This blog post is a part of the awesome F# Advent Calendar (see the previous entry about writing algorithms in F# from Rick Minerich), so it inevitably needs a Christmassy theme. However, there is also going to be a serious theme for the blog post, which is domain-specific languages.
One of my favorite examples of Domain-Specific Languages is a simple OpenGL library that I wrote some time ago for composing 3D graphics in F#. You can see it in my NDC 2014 talk Domain Specific Languages, the functional way and I also used it for Solving Puzzles with F# earlier on this blog.
The nice thing about the library is that it is very simple, but is rich enough to demonstrate all the important concepts. In fact, the library is so easy to use that even 8 years old can do a talk about it. So, if you're spending Christmas with your family, perhaps you can go through this article with your children!
Tuesday, 27 May 2014, 3:41 PM
As Howard Mansell already announced we have officially released the '1.0' version of Deedle. In this blog post, I'll have a quick look at a couple of new features in Deedle. Howard's announcement has a more detailed list, but I just want to give a couple of examples and briefly comment on performance improvemens we did.
Tuesday, 20 May 2014, 1:47 PM
If you are following me or the #fsharp hashtag on Twitter,you might have already come across a link to fsharpWorks or one of theupcoming F# events organized by fsharpWorks. So, what is fsharpWorks and what are we planningfor you?

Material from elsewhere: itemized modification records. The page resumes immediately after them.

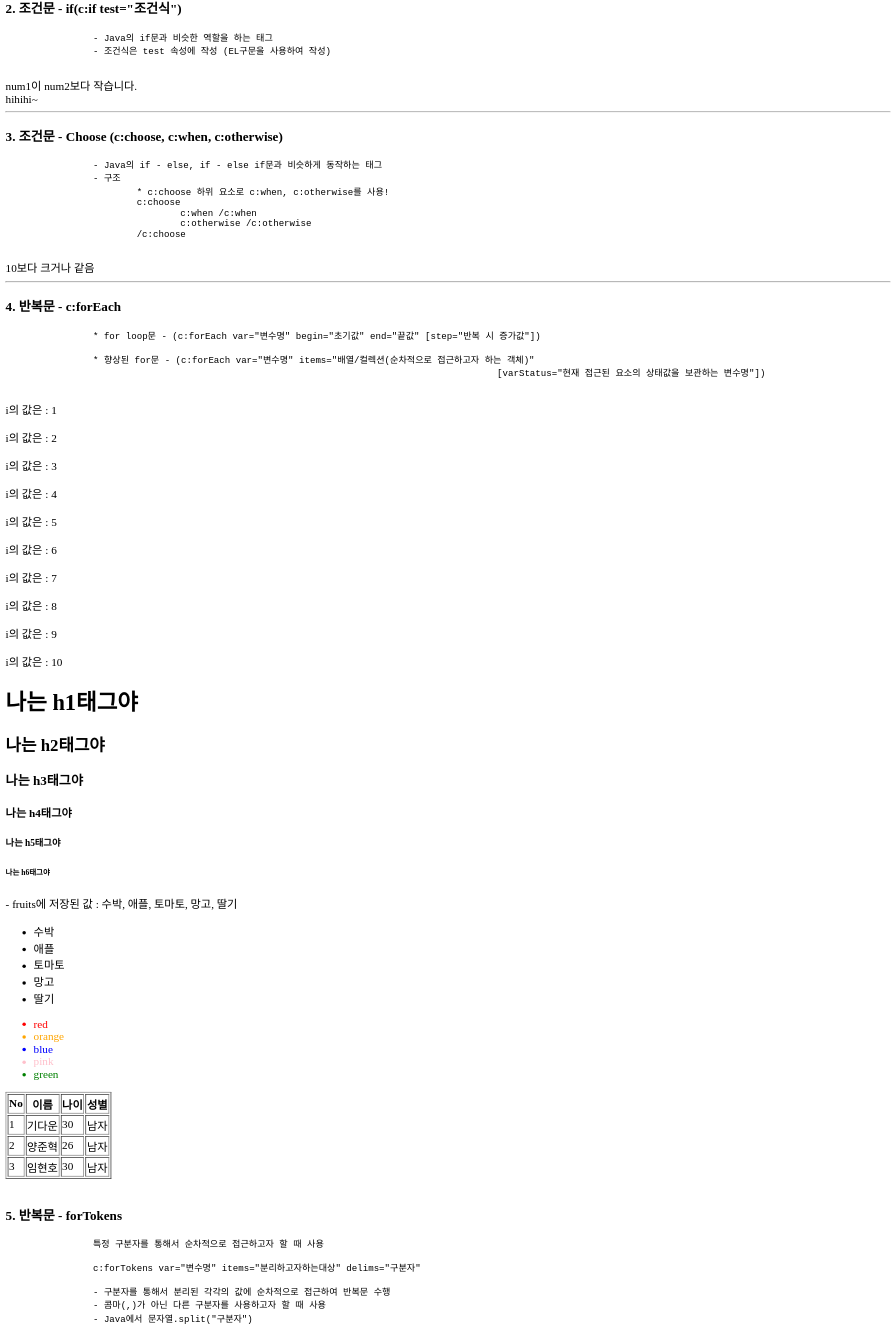
Repository: Developer-Choi-Jae-Young/ServletPractice
Page: http://localhost/3_elAction/views/3_Custom_Action/01_core.jsp
An editor plug-in stored every save of this project. The page is shown before and after the next save, followed by the edit.
The browser window is 1280 px wide. The pictures show the part of the page from y = 817 to 2737 px (the page is 2737 px tall), at 70% of full size.
The page is served by Tomcat 9. Other server files are loaded and not shown.

Above is the page before, as saved 2024-08-27 06:26:50.

### 3_elAction/src/main/webapp/views/3_Custom_Action/01_core.jsp
<%@page import="java.util.ArrayList"%>
<%@page import="com.kh.model.vo.Person"%>
<%@ page language="java" contentType="text/html; charset=UTF-8"
    pageEncoding="UTF-8"%>
<%@ taglib prefix="c" uri="http://java.sun.com/jsp/jstl/core" %>
<!DOCTYPE html>
<html>
<head>
<meta charset="UTF-8">
<title>Custom Action Tag - Core</title>
</head>
<body>
	<h1>JSTL Core Library</h1>

	<h3>1. 변수</h3>
	<pre>
		* 변수 선언과 동시에 초기화 (c:set var="변수명" value="값" [scope="저장객체"])
			- 변수 선언하고 초기화까지의 기능을 제공
			- 해당 변수의 저장된 값을 어떤 scope에 setAttribute를 통해서 담아둘 지 결정
			=> c:set 으로 선언한 변수는 반드시 EL로 접근해야 함!
	</pre>

	<%-- num1 이라는 변수에 10이라는 값을 저장 --%>
	<c:set var="num1" value="10"/> <!-- pageScope.setAttribute("num1", 10) -->

	<%-- request 영역에 num2라는 변수에 20이라는 값을 저장 --%>
	<c:set var="num2" value="20" scope="request"/>

	<p>num1 : ${ num1 }</p>
	<p>num2 : ${ num2 }</p>

	<%-- num1과 num2의 합을 저장한 addNum이라는 변수를 session 영역에 저장 --%>
	<c:set var="addNum" value="${ num1 + num2 }" scope="session"/>

	<p>addNum : ${ addNum }</p>

	<%-- value 속성 대신 시작태그와 종료태그 사이에 초기값 지정 가능 --%>
	<c:set var="result">9999</c:set>

	<p>${ result }</p>

	<c:set var="result" value="7777" scope="request"/>
	<hr>

	<pre>
		* 변수 삭제 (c:remove var="삭제할 변수명" [scope-"삭제하고자하는 영역"])
			- 해당 scope 영역에 저장되어 있는 변수를 찾아 제거하는 태그
			=> 해당 scope에 .removeAttribute() 를 사용하여 제거하는 것과 동일하게 처리됨
	</pre>

	<%-- addNum 변수를 삭제 --%>
	<p>addNum : ${ addNum }</p>
	<c:remove var="addNum" scope="session"/>
	<p> 제거 후 addNum : ${ addNum }</p>
	<p>page scope 에 저장된 result : ${ pageScope.result }</p>
	<p>request scope 에 저장된 result : ${ requestScope.result }</p>

	<c:remove var="result"/>

	<p>scope 속성 없이 제거 : ${ pageScope.result }, ${ requestScope.result }</p>

	<hr>

	<pre>
		* 변수(데이터) 출력 (c:out value="출력하고자 하는 값"
								[default="기본값"]
								[escapeXml="true|false"])
	</pre>

	<%-- addNum에 저장된 값을 출력 --%>
	<c:out value="${ addNum }"/>
	<c:out value="${ addNum }" default="데이터 없음"/>

	<%-- outData라는 변수에 "<b>강조태그!!!</b>" 값을 저장 --%>
	<c:set var="outData" value="<b>강조태그!!!</b>"/>
	<c:out value="${ outData }"/> <%-- escapeXml 속성이 true(기본값) -> 출력데이터에 태그가 포함되어 있는 경우 해석되지 않음 --%>
	<c:out value="${ outData }" escapeXml="false"/>

	<hr>

	<h3>2. 조건문 - if(c:if test="조건식")</h3>
	<pre>
		- Java의 if문과 비슷한 역할을 하는 태그
		- 조건식은 test 속성에 작성 (EL구문을 사용하여 작성)
	</pre>

	<%-- num1이 num2보다 큰가? --%>

	<%-- JSTL로 선언된 변수는 접근 불가 (EL로만 접근 가능)
	<% if(num1 > num2) { %>
	<% } %>
	--%>

	<c:if test="${ num1 > num2 }">
		num1이 num2보다 큽니다.
	</c:if>
	<c:if test="${ num1 lt num2 }">
		num1이 num2보다 작습니다.
	</c:if>
	<br>
	<c:set var="hi" value="안녕"/>
	<%--
			hi 변수에 저장된 값이 "안녕"일 경우 hihihi~ 출력
							  그렇지 않은 경우 byebye 출력
	--%>
	<c:if test="${ hi == '안녕' }">
		hihihi~	<br>
	</c:if>
	<c:if test="${ hi != '안녕' }">
		byebye <br>
	</c:if>

	<hr>

	<h3>3. 조건문 - Choose (c:choose, c:when, c:otherwise)</h3>
	<pre>
		- Java의 if - else, if - else if문과 비슷하게 동작하는 태그
		- 구조
			* c:choose 하위 요소로 c:when, c:otherwise를 사용!
			c:choose
				c:when /c:when
				c:otherwise /c:otherwise
			/c:choose
	</pre>

	<%-- num1의 값이 20보다 크면 "20보다 큼"
					, 10보다 크거나 같으면 "10보다 크거나같음"
					, 그렇지 않으면 "10보다 작음" 을 출력 --%>
	<%--
	<% if(num1 > 20) { %>
		20보다 큼
	<% } else if(num1 >= 10) {%>
	<% } else { %>
	<% } %>
	--%>

	<c:choose>
		<c:when test="${ num1 gt 20 }">20보다 큼</c:when>
		<c:when test="${ num1 ge 10 }">10보다 크거나 같음</c:when>
		<c:otherwise>10보다 작음</c:otherwise>
	</c:choose>

	<hr>
	<h3>4. 반복문 - c:forEach</h3>
	<pre>
		* for loop문 - (c:forEach var="변수명" begin="초기값" end="끝값" [step="반복 시 증가값"])

		* 향상된 for문 - (c:forEach var="변수명" items="배열/컬렉션(순차적으로 접근하고자 하는 객체)"
											  [varStatus="현재 접근된 요소의 상태값을 보관하는 변수명"])
	</pre>
	<%--
	<%
		for(int i=0; i<10; i++) {
	%>
		<p>i의 값은 : <%= i %> </p>
	<% } %>
	--%>
	<c:forEach var="i" begin="1" end="10">
		<p>i의 값은 : ${ i }</p>
	</c:forEach>

	<%-- h1 ~ h6 태그를 출력하는데, "나느 hx태그야" --%>
	<c:forEach var="t" begin="1" end="6">
		<c:out value="<h${ t }>나는 h${ t }태그야</h${ t }>" escapeXml="false"/>
	</c:forEach>

	<c:set var="fruits">
		수박, 애플, 토마토, 망고, 딸기
	</c:set>

	- fruits에 저장된 값 : ${ fruits }

	<ul>
		<c:forEach var="f" items="${ fruits }">
			<li>${ f }</li>
		</c:forEach>
	</ul>

	<%--
		colors라는 변수에 4가지의 색상을 콤마(,)로 구분하여 저장
		목록 태그로 해당 글자 색생을 출력
	 --%>

	 <c:set var="colors">
	 	red, orange, blue, pink, green
	 </c:set>

	 <ul>
	 <c:forEach var="c" items="${ colors }">
	 	<li style="color: ${ c }">${ c }</li>
	 </c:forEach>
	 </ul>

	 <%
	 	ArrayList<Person> list = new ArrayList<>();

	 	list.add(new Person("기다운", 30, "남자"));
	 	list.add(new Person("양준혁", 26, "남자"));
	 	list.add(new Person("임현호", 30, "남자"));
	 %>
	 <%-- request.setAttribute("pList", list); --%>
	 <c:set var="pList" value="<%= list %>" scope="request"/>

	 <table border="1">
	 	<thead>
	 		<tr>
	 			<th>No</th>
	 			<th>이름</th>
	 			<th>나이</th>
	 			<th>성별</th>
	 		</tr>
	 	</thead>
	 	<tbody>
	 		<%--
	 		<% if(list.isEmpty()) { %>
	 			<tr>
	 				<td colspan="4"> 조회된 결과가 없습니다.</td>
	 			</tr>
	 		<% } else { %>
	 		<% for(int i =0; i < list.size(); i++) { %>
	 			<tr>
	 				<td> <%= i %></td>
	 				<td> <%= list.get(i).getName() %></td>
	 				<td> <%= list.get(i).getAge() %></td>
	 				<td> <%= list.get(i).getGender() %></td>
	 			</tr>
	 		<% } %>
	 		<% } %>
	 		 --%>
	 		<c:choose>
	 		<c:when test="${ empty pList }">
	 			<tr>
	 				<td colspan="4"> 조회된 결과가 없습니다.</td>
	 			</tr>
	 		</c:when>
	 		<c:otherwise>
	 			<c:forEach var="p" items="${ pList }" varStatus="s">
	 			<tr>
	 				<td>${ s.count }</td>
	 				<td>${ p.name }</td>
	 				<td>${ p.age }</td>
	 				<td>${ p.gender }</td>
	 			</tr>
			 </c:forEach>
	 		</c:otherwise>
	 		</c:choose>
	 	</tbody>
	 </table>

	 <br>

	 <h3>5. 반복문 - forTokens</h3>
	 <pre>
	 	특정 구분자를 통해서 순차적으로 접근하고자 할 때 사용

	 	c:forTokens var="변수명" items="분리하고자하는대상" delims="구분자"

	 	- 구분자를 통해서 분리된 각각의 값에 순차적으로 접근하여 반복문 수행
	 	- 콤마(,)가 아닌 다른 구분자를 사용하고자 할 때 사용
	 	- Java에서 문자열.split("구분자")
	 </pre>
</body>
</html>

### 3_elAction/src/main/java/com/kh/model/vo/Person.java
package com.kh.model.vo;

public class Person {
	private String name;
	private int age;
	private String gender;

	public Person() {

	}

	public Person(String name, int age, String gender) {
		this.name = name;
		this.gender = gender;
		this.age = age;
	}

	public String getName() {
		return name;
	}

	public void setName(String name) {
		this.name = name;
	}

	public int getAge() {
		return age;
	}

	public void setAge(int age) {
		this.age = age;
	}

	public String getGender() {
		return gender;
	}

	public void setGender(String gender) {
		this.gender = gender;
	}

	@Override
	public String toString() {
		return "Person [name=" + name + ", age=" + age + ", gender=" + gender + "]";
	}
}

After the next save:
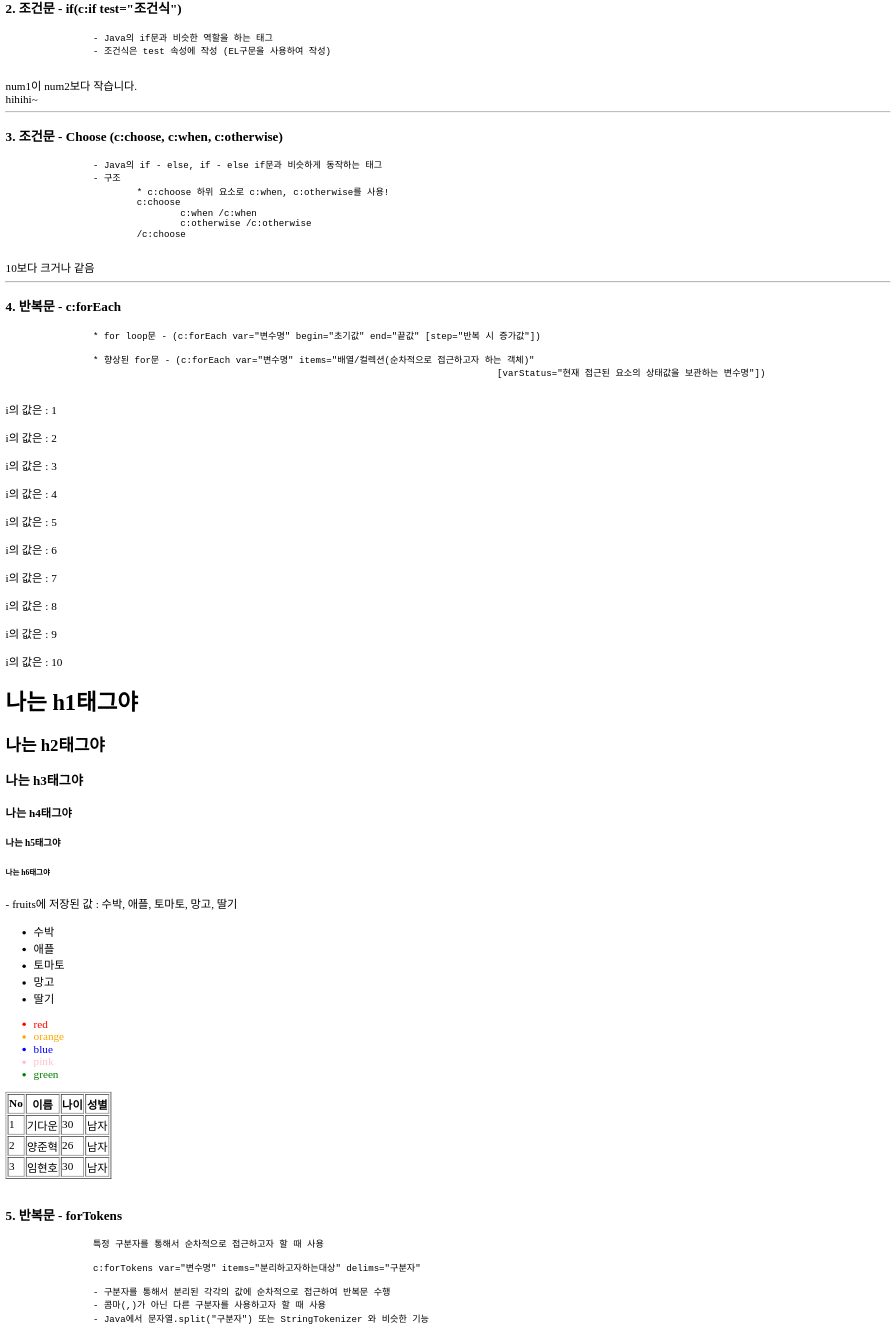
Saved 22 s later.
--- a/3_elAction/src/main/webapp/views/3_Custom_Action/01_core.jsp
+++ b/3_elAction/src/main/webapp/views/3_Custom_Action/01_core.jsp
@@ -257,7 +257,7 @@
 
 	 	- 구분자를 통해서 분리된 각각의 값에 순차적으로 접근하여 반복문 수행
 	 	- 콤마(,)가 아닌 다른 구분자를 사용하고자 할 때 사용
-	 	- Java에서 문자열.split("구분자")
+	 	- Java에서 문자열.split("구분자") 또는 StringTokenizer 와 비슷한 기능
 	 </pre>
 </body>
 </html>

Tuesday, 13 May 2014, 3:41 PM
Most discussions about monads, even in F#, start by looking at the well-known monads for handling state (reader, writer and state). In a recent paper, Danel Ahman and Tarmo Uustalu revisit these and build a nicer abstraction called update monads. I implemented the idea in F# and I find that update monads are an excellent fit for F# computation expressions!
Thursday, 10 April 2014, 5:16 PM
This article looks at programming language research from the perspective of philosophy of science. We look at classic theories such as Popper's falsificationism and Feyerabend's theoretical anarchism and then look what can programming language research learn from the history.